Your output should reproduce each entry exactly, with none of its pictures.

------------

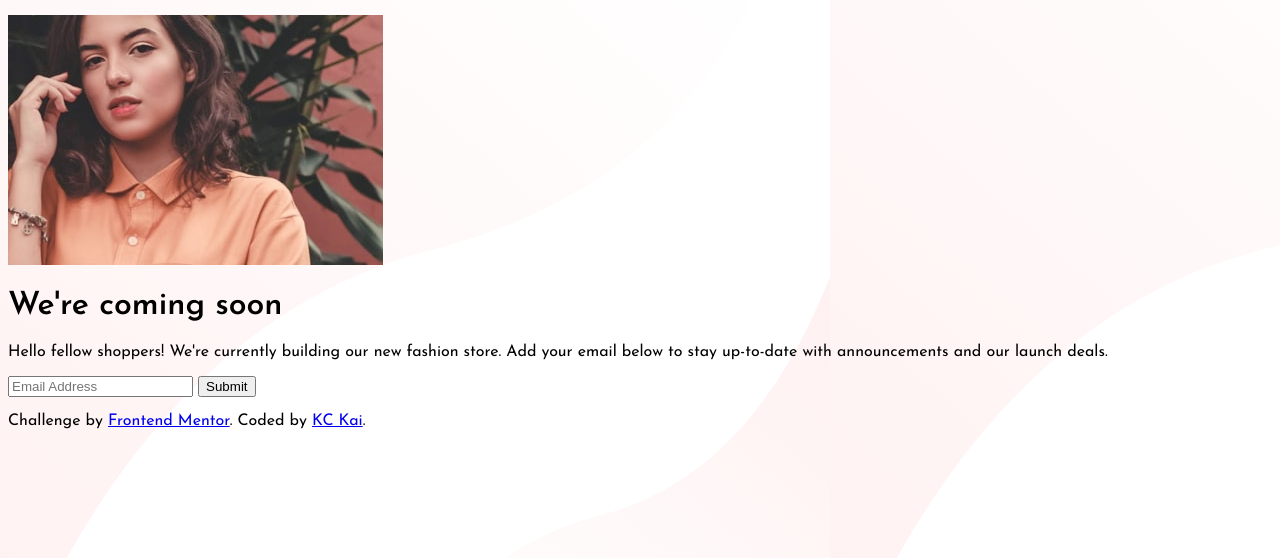
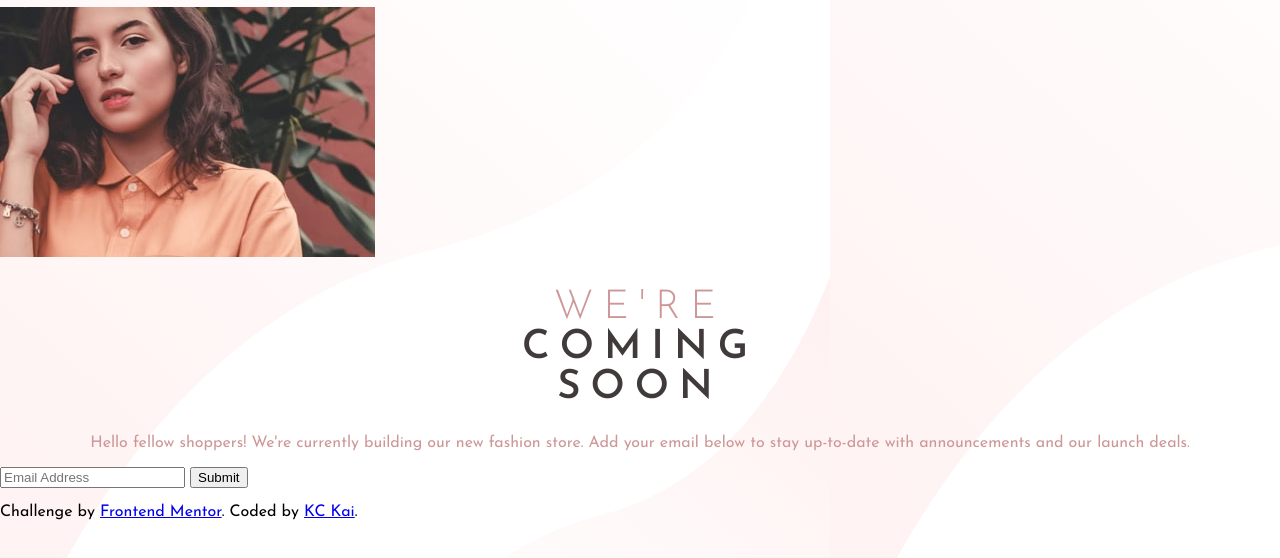
Before and after one commit to psybiko/base-apparel-coming-soon, a website: page index.html in a window 1280 px wide. Shown: the part 100-658 px from the top of the page. Drawn offline with Linux system fonts and the light colour scheme.

Commit message:
Add styling to text

```diff
--- a/index.css
+++ b/index.css
@@ -1,6 +1,10 @@
-html {
-  margin: 0;
-  padding: 0;
+html,
+body {
+  width: 100%;
+  height: 100%;
+  margin: 0px;
+  padding: 0px;
+  overflow-x: hidden;
 }
 
 body {
@@ -16,3 +20,25 @@ header {
   align-items: center;
   padding: 20px 10px;
 }
+
+.landing-text h1 {
+  text-transform: uppercase;
+  color: hsl(0, 6%, 24%);
+  font-weight: 600;
+  display: flex;
+  flex-direction: column;
+  align-items: center;
+  font-size: 40px;
+  letter-spacing: 10px;
+}
+
+#light-text {
+  color: hsl(0, 36%, 70%);
+  font-weight: 300;
+}
+
+.landing-text p {
+  color: hsl(0, 36%, 70%);
+  text-align: center;
+  padding: 0 15px;
+}
--- a/index.html
+++ b/index.html
@@ -23,8 +23,8 @@
   <div>
     <img src="./images/hero-mobile.jpg"/>
   </div>
-  <div>
-    <h1><span>We're</span> coming soon</h1>
+  <div class="landing-text">
+    <h1><span id="light-text">We're</span> coming <span>soon</span></h1>
     <p>
       Hello fellow shoppers! We're currently building our new fashion store.
       Add your email below to stay up-to-date with announcements and our launch deals.
```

------------

[Task result]:
Before and after one commit to psybiko/base-apparel-coming-soon, a website: page index.html in a window 1280 px wide. Shown: the part 100-658 px from the top of the page. Drawn offline with Linux system fonts and the light colour scheme.

Commit message:
Add styling to text

```diff
--- a/index.css
+++ b/index.css
@@ -1,6 +1,10 @@
-html {
-  margin: 0;
-  padding: 0;
+html,
+body {
+  width: 100%;
+  height: 100%;
+  margin: 0px;
+  padding: 0px;
+  overflow-x: hidden;
 }
 
 body {
@@ -16,3 +20,25 @@ header {
   align-items: center;
   padding: 20px 10px;
 }
+
+.landing-text h1 {
+  text-transform: uppercase;
+  color: hsl(0, 6%, 24%);
+  font-weight: 600;
+  display: flex;
+  flex-direction: column;
+  align-items: center;
+  font-size: 40px;
+  letter-spacing: 10px;
+}
+
+#light-text {
+  color: hsl(0, 36%, 70%);
+  font-weight: 300;
+}
+
+.landing-text p {
+  color: hsl(0, 36%, 70%);
+  text-align: center;
+  padding: 0 15px;
+}
--- a/index.html
+++ b/index.html
@@ -23,8 +23,8 @@
   <div>
     <img src="./images/hero-mobile.jpg"/>
   </div>
-  <div>
-    <h1><span>We're</span> coming soon</h1>
+  <div class="landing-text">
+    <h1><span id="light-text">We're</span> coming <span>soon</span></h1>
     <p>
       Hello fellow shoppers! We're currently building our new fashion store.
       Add your email below to stay up-to-date with announcements and our launch deals.
```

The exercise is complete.